Fluoride Action Network

Lithium-ion Battery Recycling: The proposal in Endicott, NY, 2020-2021

Part 1: Archive of NoBurnBroome on their successful opposition to a lithium-ion battery recycling incineration scheme proposed for Endicott, Broome County, NY, between 2020-2021 | By Ellen Connett

This is a photo of where an incinerator to recycle lithium-ion batteries in Endicott NY was proposed. Does this community like an industrial area to you?

Status of the Project: successfully defeated on February 1, 2021, mainly due to the hard work of the residents of Endicott, Broome County, NY.

The Proposal:

SungEel, a joint South Korean and American company, proposed to operate a lithium-ion battery recycling plant at 801 Clark Street in Endicott with a battery storage facility located nearby in South Franklin Street. The proposal was to use high-temperature incineration in the recycling process which would have run 12 hours a day, 5 days a week to process 1 ton of batteries per hour. The use of incineration in the recycling process was to capture the expensive metals (cobalt, nickel, and more) in the fly ash. The ash would be sent to South Korea for further processing. The Air Permit that the state issued to SungEel on March 30, 2020, noted that at least four known human carcinogens would be emitted, as well as other toxics. NoBurnBroome’s science group discovered that this project would release PFAS (the toxic forever chemicals) and that they weren’t included in the Air Permit. Upon confirming this, the state put the Air Permit on hold in May. There was near-unanimous opposition to this toxic polluting venture. The state was prepared to invest $1.75 million in SungEel to set up in Endicott, a town that had been victimized by industry for many decades. The last industry was IBM, which had a huge workforce in Endicott.

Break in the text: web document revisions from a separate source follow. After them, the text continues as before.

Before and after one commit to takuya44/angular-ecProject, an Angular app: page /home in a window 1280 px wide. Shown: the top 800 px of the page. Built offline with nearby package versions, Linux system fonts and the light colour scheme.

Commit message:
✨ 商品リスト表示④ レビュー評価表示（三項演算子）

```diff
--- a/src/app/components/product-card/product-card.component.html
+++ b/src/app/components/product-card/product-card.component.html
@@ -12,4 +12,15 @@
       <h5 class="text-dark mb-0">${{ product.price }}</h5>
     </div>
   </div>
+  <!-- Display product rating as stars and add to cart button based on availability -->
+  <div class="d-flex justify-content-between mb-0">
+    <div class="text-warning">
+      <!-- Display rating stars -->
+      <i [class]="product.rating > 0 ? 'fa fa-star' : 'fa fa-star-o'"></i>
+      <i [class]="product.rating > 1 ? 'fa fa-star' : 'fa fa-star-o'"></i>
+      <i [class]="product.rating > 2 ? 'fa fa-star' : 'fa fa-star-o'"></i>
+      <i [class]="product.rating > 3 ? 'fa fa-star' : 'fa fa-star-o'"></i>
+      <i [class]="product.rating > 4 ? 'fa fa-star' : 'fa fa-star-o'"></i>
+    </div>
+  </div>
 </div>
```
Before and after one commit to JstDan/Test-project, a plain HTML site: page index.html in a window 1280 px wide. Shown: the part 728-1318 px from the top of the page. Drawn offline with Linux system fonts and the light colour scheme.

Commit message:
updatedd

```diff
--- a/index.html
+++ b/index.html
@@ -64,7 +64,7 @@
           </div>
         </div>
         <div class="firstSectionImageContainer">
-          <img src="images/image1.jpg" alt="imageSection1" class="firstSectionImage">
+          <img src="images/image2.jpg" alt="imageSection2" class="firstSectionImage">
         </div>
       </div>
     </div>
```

IBM dumped enormous amounts of Trichloroethylene (TCE) into the ground and established the village as one of the largest known examples of vapor intrusion, a phenomenon in which volatile chemicals creep from far underground into the air of buildings above (mainly family homes).

The Victory

On February 1, 2021, the controversial recycling law, passed on May 7, 2020, which would have allowed incineration in the recycling of lithium-ion batteries, was rescinded by Endicott’s Board of Trustees. 113 people tuned in to the Zoom hearing with 41 out of 42 people speaking for rescinding the law called, A Local Law Prohibiting Recycling Facilities in Industrial Zones.

The recycling law that was rescinded:

• Contained no protections for the health and the environment of Endicott residents.
• Was written exclusively for the benefit of SungEel, the owner of the proposed recycling operation for lithium-ion batteries in Endicott.
• Allowed the use of incineration for SungEel’s processes to recover precious metals, while releasing known carcinogens into the air (see Air Permit of March 30, 2020).
• Left the community a magnet for other industries, like SungEel, who want to use incineration in their recycling processes to set up shop in Endicott.

See Letters in Press and Sun-Bulletin (Binghamton NY)

Feb 7: Never give up: Mission accomplished in Endicott. By Olwen Searles.
Feb 7: How opponents turned back SungEel project. By Paul and Ellen Connett.
Feb 7: Democracy triumphs in Endicott. By Rita Foran.

See News Coverage:

Feb 3: Some Endicott residents call for Mayor Linda Jackson to resignBinghamton Homepage
Feb 2: Residents and leaders react to Endicott’s decision to rescind recycling law. WBNG-TV
Feb 2: Battery recycling facility will not come to Endicott, mayor says. WBNG-TV
Feb 2: Endicott mayor denies inappropriate behavior during Monday’s public hearing. WBNG-TV
Feb 1: Village of Endicott trustees vote to rescind controversial recycling law. WBNG-TV
Feb 1: The Village of Endicott Holds Another Public Hearing in an Attempt to RescindFox 40 News


This series on the the use of incineration to recycle lithium-ion batteries that was proposed for Endicott NY is under construction, and will be complete by March 20, 2021. The Fluoride Action Network was interested in this project because the novel use of incineration to recoup valuable metals would be a new, and non-assessed, exposure route to large amounts of hydrogen fluoride.

See also:

The proposal in Endicott, Broome County, NY.

Background on IBM pollution in Endicott, NY.

Key Documents for the proposal in Endicott NY.

Studies and Reports on Lithium-ion Battery Recycling

News Articles: National & International

News Articles: Local, State & Press Releases